▶ Instructions to follow
Among the entries below, please show each line that carries the word "href".

(Data extracted from a collection)

-- Opening Marker --

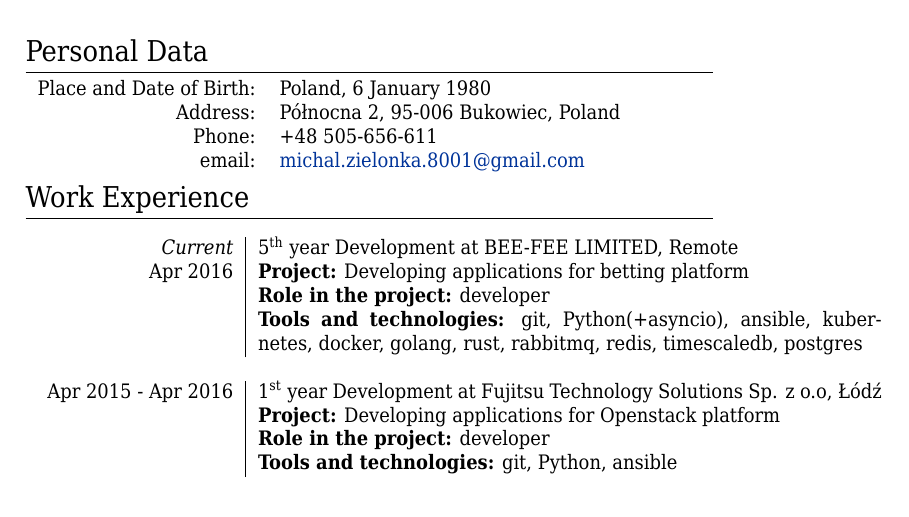
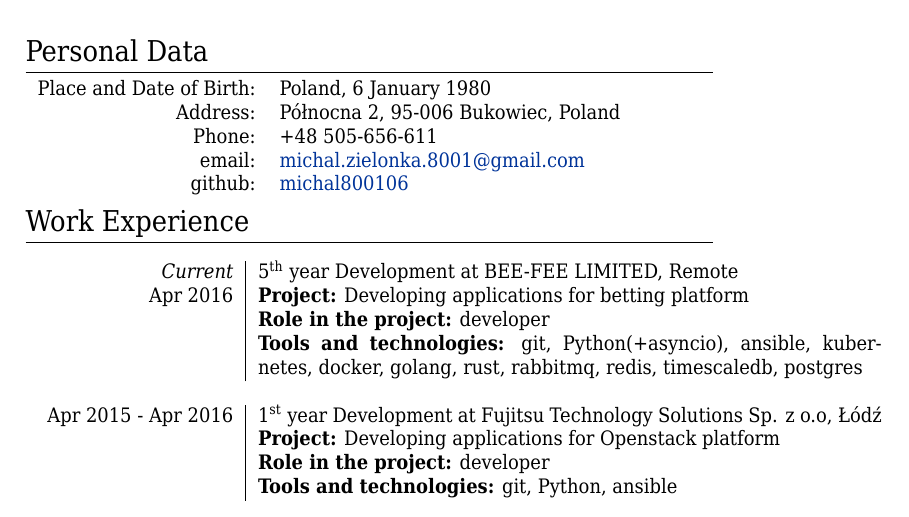
Before and after one commit to michal800106/cv, a LaTeX CV (cv_zielonka_michal_eng.tex): part of page 1 of 3, cut so that both start at the same text. Compiled offline with XeLaTeX; a missing font is replaced by an installed copy or a similar font.

Commit message:
add info about github

```diff
--- a/cv_zielonka_michal_eng.tex
+++ b/cv_zielonka_michal_eng.tex
@@ -94,7 +94,8 @@ BoldItalicFont = *-BoldOblique
 \textsc{Place and Date of Birth:} & Poland, 6 January 1980 \\
 \textsc{Address:} & Północna 2, 95-006 Bukowiec, Poland \\
 \textsc{Phone:} & +48 505-656-611 \\
-\textsc{email:} & \href{mailto:michal.zielonka.8001@gmail.com}{michal.zielonka.8001@gmail.com}
+\textsc{email:} & \href{mailto:michal.zielonka.8001@gmail.com}{michal.zielonka.8001@gmail.com} \\
+\textsc{github:} & \href{https://github.com/michal800106}{michal800106}
 \end{tabular}
 
 %----------------------------------------------------------------------------------------
```
Also changed, not shown: cv_zielonka_michal_eng.pdf.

-- Closing Marker --

▶ Answer for the task
-\textsc{email:} & \href{mailto:michal.zielonka.8001@gmail.com}{michal.zielonka.8001@gmail.com}
+\textsc{email:} & \href{mailto:michal.zielonka.8001@gmail.com}{michal.zielonka.8001@gmail.com} \\
+\textsc{github:} & \href{https://github.com/michal800106}{michal800106}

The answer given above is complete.